### Data shown
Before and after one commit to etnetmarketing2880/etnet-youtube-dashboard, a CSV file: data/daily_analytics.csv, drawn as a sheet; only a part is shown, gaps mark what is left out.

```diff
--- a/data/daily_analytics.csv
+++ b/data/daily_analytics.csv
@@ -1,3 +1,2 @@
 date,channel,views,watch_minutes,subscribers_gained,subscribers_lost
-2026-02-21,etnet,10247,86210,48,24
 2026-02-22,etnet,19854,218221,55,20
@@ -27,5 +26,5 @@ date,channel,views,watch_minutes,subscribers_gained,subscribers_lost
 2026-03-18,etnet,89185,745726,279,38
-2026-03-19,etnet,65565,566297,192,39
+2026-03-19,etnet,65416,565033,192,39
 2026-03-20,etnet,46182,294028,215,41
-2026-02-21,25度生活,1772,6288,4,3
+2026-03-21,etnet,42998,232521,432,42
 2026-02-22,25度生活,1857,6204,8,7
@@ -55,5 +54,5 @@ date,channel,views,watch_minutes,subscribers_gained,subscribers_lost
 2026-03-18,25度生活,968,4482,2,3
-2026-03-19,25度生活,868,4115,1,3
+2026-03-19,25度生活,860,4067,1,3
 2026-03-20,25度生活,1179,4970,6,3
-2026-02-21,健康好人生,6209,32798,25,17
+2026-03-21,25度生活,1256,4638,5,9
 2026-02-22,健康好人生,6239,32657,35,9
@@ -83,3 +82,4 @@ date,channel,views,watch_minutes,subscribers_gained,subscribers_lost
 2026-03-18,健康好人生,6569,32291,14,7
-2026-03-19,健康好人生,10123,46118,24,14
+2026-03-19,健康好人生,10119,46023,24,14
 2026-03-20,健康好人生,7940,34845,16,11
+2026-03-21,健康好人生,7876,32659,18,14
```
######
Task prompt - If a line of the records includes the string "健康好人生", copy it out.

Solution below -
-2026-02-21,健康好人生,6209,32798,25,17
 2026-02-22,健康好人生,6239,32657,35,9
 2026-03-18,健康好人生,6569,32291,14,7
-2026-03-19,健康好人生,10123,46118,24,14
+2026-03-19,健康好人生,10119,46023,24,14
 2026-03-20,健康好人生,7940,34845,16,11
+2026-03-21,健康好人生,7876,32659,18,14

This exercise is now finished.